Florida has a very sophisticated web presence for all government services and agencies, but it has almost no useful information on big trucks, or an obvious way to find the information.
We retitled our truck at the tax collectors office in St. Lucie County. We were told that we could do it there or at the Department of Motor Vehicles. Every phone call I made looking for information got me a different answer. The Tax Collectors office kept telling me that when we changed the title from Ohio, our previous carrier was based there, we would lose our insurance. It took five phone calls to confirm that no we would not lose the insurance.
Lineups at the DMV for walk-ins are usually lengthy, so we picked the tax collectors office even though we weren’t sure they knew what they were doing. We picked right. No lineups. They have a Sheriff’s department officer on hand to verify the VIN number and odometer reading for the truck. They, of course, asked about the insurance and I told them the Motor Carrier Commission said I had valid insurance. I flashed the certificate.
“That’s good enough for me,” the cashier said handing me a receipt for the $88.25 fee. Step one complete.
A week later we dropped a load in Orlando and bobtailed to the tag agency. We discovered that if we tried to register the vehicle, sending the documents to the state by FedEx or mail, we could be shutdown, unable to move the truck for up to a week, that was not an option. It had to happen in person. If we used the tag agency in St. Pete it could happen in one day, but only if all the documents were correct.
Every time we talked to someone we got another morsel of information.
Our membership to OOIDA was more valuable than gold. Staff in several departments, truck insurance, permits and licenses and compliance, spent considerable time with me on the telephone answering and explaining.
We learned that a big truck must have a valid signed lease and be “operated by” a motor carrier with a USDOT number to be driven legally unless the big truck owner has her own authority and her own USDOT number. Our USDOT number is for registration purposes only, not one that gives authority to run.
The license plates are not legal unless the big truck is physically carrying the lease in the tractor cab as well as a primary liability insurance certificate from the motor carrier. We also need a separate liability policy when traveling bobtail-only, which we pay for. We cannot legally be on the streets without an IFTA sticker, which is the program that distributes all the states and provinces their portion of the fuel tax that we pay to drive on the highways. We cannot be legally on the road without a paid Form 2290, which is the Heavy Use Highway Tractor tax, $550 per year.
To operate legally, we must also have the name of the company that we are “operated by” on the door of the tractor and that company’s USDOT number. There are no rules for the size of type, only that the USDOT number must be read from 50 feet when standing still. There are no specs on the eyesight of the person standing 50 feet away.
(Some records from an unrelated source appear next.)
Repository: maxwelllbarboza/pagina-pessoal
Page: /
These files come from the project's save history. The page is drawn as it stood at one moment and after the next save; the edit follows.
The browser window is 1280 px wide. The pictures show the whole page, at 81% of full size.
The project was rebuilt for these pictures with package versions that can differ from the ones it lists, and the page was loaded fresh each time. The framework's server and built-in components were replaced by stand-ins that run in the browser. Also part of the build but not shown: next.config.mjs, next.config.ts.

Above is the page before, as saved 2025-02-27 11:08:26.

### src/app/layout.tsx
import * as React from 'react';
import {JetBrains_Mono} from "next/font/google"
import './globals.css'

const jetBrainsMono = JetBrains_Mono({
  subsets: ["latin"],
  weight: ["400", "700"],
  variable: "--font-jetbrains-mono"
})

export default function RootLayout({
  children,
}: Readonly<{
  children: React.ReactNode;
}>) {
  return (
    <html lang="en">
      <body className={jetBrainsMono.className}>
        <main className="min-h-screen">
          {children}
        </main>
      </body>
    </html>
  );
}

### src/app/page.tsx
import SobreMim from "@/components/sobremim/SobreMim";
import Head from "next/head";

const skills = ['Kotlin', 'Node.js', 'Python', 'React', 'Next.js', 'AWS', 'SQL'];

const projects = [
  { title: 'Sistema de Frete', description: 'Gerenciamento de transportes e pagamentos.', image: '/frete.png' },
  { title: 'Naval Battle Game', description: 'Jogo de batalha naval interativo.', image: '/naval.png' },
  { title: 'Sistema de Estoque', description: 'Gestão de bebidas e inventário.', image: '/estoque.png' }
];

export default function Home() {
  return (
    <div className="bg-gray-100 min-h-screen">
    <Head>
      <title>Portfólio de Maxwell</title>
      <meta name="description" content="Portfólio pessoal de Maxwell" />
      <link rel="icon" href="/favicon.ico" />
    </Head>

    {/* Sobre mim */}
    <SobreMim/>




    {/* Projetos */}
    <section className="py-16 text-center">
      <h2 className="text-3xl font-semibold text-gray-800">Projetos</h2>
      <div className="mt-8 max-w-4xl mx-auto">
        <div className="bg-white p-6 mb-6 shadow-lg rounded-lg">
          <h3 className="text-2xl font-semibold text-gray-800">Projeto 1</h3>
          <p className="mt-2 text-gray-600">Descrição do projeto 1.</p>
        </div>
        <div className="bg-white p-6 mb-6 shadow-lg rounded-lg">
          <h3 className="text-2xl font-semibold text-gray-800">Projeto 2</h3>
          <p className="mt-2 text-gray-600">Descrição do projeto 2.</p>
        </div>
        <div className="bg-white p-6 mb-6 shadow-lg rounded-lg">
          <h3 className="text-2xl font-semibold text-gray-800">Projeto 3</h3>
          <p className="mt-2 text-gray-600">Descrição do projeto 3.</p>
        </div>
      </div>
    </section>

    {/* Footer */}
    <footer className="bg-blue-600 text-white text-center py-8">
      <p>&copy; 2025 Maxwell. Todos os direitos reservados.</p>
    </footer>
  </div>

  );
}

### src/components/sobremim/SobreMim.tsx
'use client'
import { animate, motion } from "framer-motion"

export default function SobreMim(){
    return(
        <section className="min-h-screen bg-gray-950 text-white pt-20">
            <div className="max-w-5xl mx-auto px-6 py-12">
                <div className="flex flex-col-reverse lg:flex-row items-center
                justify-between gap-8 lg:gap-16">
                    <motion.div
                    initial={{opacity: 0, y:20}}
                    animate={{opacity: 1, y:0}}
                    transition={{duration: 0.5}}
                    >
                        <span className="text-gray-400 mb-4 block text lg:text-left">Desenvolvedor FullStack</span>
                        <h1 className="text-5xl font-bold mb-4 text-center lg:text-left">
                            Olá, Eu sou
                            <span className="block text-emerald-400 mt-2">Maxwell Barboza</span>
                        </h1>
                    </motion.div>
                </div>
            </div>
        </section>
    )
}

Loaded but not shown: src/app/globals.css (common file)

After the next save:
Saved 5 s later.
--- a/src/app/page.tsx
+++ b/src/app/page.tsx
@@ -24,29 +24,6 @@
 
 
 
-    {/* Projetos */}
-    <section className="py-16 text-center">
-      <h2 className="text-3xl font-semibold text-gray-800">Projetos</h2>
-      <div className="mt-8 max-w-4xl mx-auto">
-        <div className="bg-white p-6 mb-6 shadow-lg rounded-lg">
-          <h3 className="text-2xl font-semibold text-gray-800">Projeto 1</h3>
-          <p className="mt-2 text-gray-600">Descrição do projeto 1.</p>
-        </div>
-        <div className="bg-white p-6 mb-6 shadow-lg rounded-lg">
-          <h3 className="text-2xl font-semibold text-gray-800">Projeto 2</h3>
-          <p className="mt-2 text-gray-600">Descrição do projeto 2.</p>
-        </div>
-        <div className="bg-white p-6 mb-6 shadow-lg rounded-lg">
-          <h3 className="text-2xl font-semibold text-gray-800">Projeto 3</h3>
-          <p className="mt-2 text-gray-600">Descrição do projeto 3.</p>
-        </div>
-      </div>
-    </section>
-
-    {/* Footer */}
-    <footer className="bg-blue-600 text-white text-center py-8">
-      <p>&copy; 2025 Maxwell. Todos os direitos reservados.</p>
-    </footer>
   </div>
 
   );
Is your head spinning? This is supposedly an unregulated industry. With title and registration in hand, we were ready to sign onto our new carrier.
Last Thursday, May 5, it was like being in a spy movie. We pulled into the terminal at 1100, we had picked up the package of permits, licenses, insurance, stickers and decals sent by FedEx Custom Critical, had the shop strip out the Qualcomm, we scrubbed off the old decals on the truck, handed in all the equipment, got a receipt, applied the new decals and tractor number and at 1400 drove away with new identity.
P.S. When I read McGyver’s this post before posting, his only comment was “I didn’t get any cake.”